I decided that don’t like the bundling of individual posts, for one thing, once I had a chance to see the bundles in action. Each post loses it’s identity in these bundles, especially the separate tags and categories that help people to find my posts on the web, and help them at least to search the blog for posts on specific topics. That’s why I have gone back and dismantled the confinement of “What We’re Reading Now,” releasing the individual posts to stand on their own, jiggered to keep the same May posting dates (a wonderful feature of WordPress, I might add).
The other failure of this ruse is that it didn’t facilitate more regular posts. As I shared in the “I’m back” post last May, I tend to approach my blog as a scholarly outlet, with the goal of being factually correct and at least reasonably thoughtful about the ideas I put forth. They will be my ideas, for sure, but they will have been self-edited to at least be more than idle rants. That takes time, and my life as a full-time professor doesn’t leave much of it available.

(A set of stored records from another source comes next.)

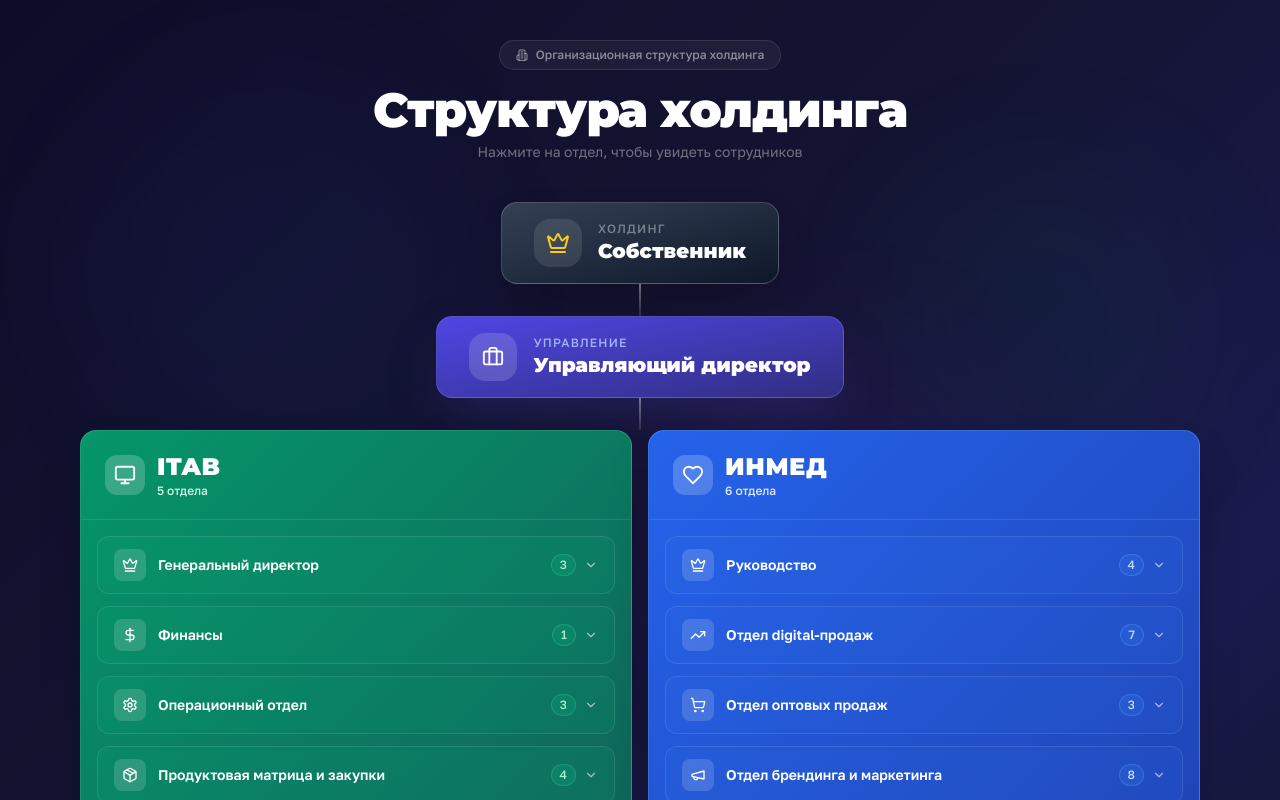
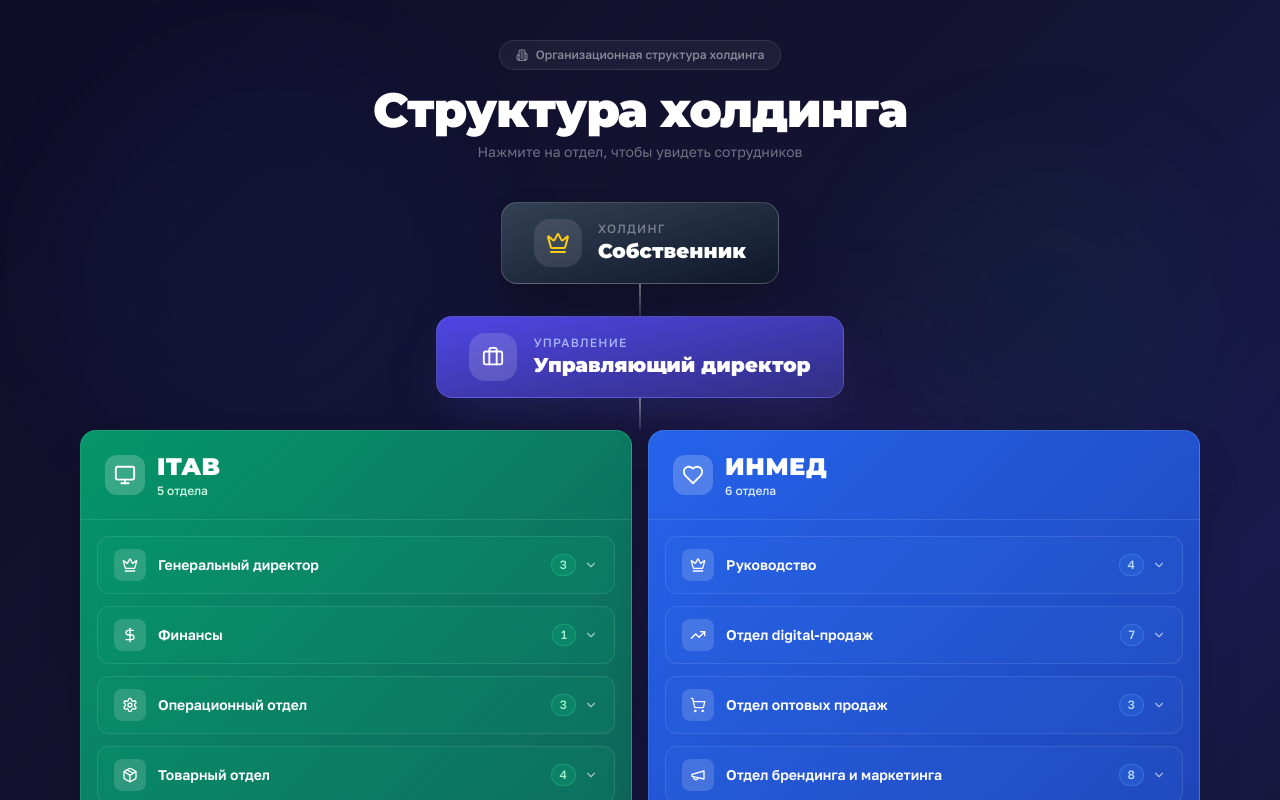
Before and after one commit to pr-poehali-dev/org-structure-optimization, a React (Vite) app: page / in a window 1280 px wide. Shown: the top 800 px of the page. Built offline with nearby package versions, Linux system fonts and the light colour scheme.

Commit message:
feat: добавлен товарный отдел

```diff
--- a/src/pages/Index.tsx
+++ b/src/pages/Index.tsx
@@ -37,7 +37,7 @@ const orgData = {
           ],
         },
         {
-          name: "Продуктовая матрица и закупки",
+          name: "Товарный отдел",
           icon: "Package",
           employees: [
             "Светлана Макаренко — Категорийный менеджер",
```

Paul Raeburn at Knight Science Journalism Tracker had an inspiring essay over the summer about compulsiveness in blogging that touches on this very topic. The focus of the essay was a response to, and an analysis of, a post by Smithsonian Magazine blogger David Schultz, who endeavors to write his blog posts quickly, “in an hour,” in part by curating other people’s posts and in part by forgoing deep analysis in favor of turnaround. Paul offered respect for the approach, especially when it involves thorough attribution to the work being curated, but also seemed to find speed-writing more challenging personally. I posted a comment to Paul’s post, which I offer here:
The example you give of short posts from NOVA Next reminds me of what some non-science outlets like The Dish do, namely, a lot of curating. As de Chant says, and not in a self-serving way, I think, there is honesty in citing, but then passing through, entire chunks of another writer’s ideas. Certainly, in the case of The Dish, there is no missing Andrew Sullivan’s philosophy lurking behind every curation, so the pieces selected come to represent the blog as a whole, and sometimes even a common theme (e.g., the recent posts on neuroscience). They each are small contributions, perhaps, but useful, nonetheless. That said, I am grateful that “thinkers” like you and your colleagues at the Tracker take the necessary time to flesh out and more thoroughly consider the nuances of a story, no matter the length of the piece.
Thus, I share Paul’s conclusion that there is a place in the science blogosphere for curation, as well as his personal experience that this often goes against the grain of one’s own tendency to want to accomplish more. As for my own writing, I am still searching for the sweet spot.